> **RECORDS FOR THE EXERCISE**
****

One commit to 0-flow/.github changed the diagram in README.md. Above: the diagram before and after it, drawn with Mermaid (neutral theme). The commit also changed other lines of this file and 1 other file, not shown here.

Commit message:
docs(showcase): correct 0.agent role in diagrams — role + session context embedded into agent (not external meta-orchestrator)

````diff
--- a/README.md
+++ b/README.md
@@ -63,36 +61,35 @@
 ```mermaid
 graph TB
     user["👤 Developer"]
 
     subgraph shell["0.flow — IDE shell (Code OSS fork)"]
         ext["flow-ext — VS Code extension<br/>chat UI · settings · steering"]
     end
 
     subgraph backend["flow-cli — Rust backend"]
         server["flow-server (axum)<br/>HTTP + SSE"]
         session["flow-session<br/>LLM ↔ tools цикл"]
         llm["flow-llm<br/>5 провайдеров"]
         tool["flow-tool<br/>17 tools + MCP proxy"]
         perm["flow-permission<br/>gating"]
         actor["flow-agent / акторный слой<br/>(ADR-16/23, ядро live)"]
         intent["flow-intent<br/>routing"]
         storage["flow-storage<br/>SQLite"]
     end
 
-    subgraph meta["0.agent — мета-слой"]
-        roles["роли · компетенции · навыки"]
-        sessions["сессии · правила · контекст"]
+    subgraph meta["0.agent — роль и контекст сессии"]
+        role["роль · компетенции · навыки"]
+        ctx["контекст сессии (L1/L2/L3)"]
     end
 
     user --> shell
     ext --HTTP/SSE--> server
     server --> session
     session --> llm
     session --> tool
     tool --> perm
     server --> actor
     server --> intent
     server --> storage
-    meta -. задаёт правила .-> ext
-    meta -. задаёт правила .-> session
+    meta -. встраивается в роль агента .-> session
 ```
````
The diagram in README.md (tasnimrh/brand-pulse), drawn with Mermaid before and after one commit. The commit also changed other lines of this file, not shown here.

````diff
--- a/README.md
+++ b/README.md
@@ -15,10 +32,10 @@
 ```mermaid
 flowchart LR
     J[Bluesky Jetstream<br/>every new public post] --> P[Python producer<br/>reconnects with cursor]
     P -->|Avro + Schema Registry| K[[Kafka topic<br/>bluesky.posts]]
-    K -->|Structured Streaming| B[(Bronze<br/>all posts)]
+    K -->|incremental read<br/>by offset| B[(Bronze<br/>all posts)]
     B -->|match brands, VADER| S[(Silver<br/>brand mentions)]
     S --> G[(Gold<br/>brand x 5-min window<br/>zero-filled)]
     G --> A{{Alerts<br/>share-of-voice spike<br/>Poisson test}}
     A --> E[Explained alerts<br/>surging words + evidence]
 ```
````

****

> **EXERCISE INSTRUCTIONS**
Gather all lines from the listing above in which "drawn" occurs.

> **RESULT OF THIS TASK**
One commit to 0-flow/.github changed the diagram in README.md. Above: the diagram before and after it, drawn with Mermaid (neutral theme). The commit also changed other lines of this file and 1 other file, not shown here.
The diagram in README.md (tasnimrh/brand-pulse), drawn with Mermaid before and after one commit. The commit also changed other lines of this file, not shown here.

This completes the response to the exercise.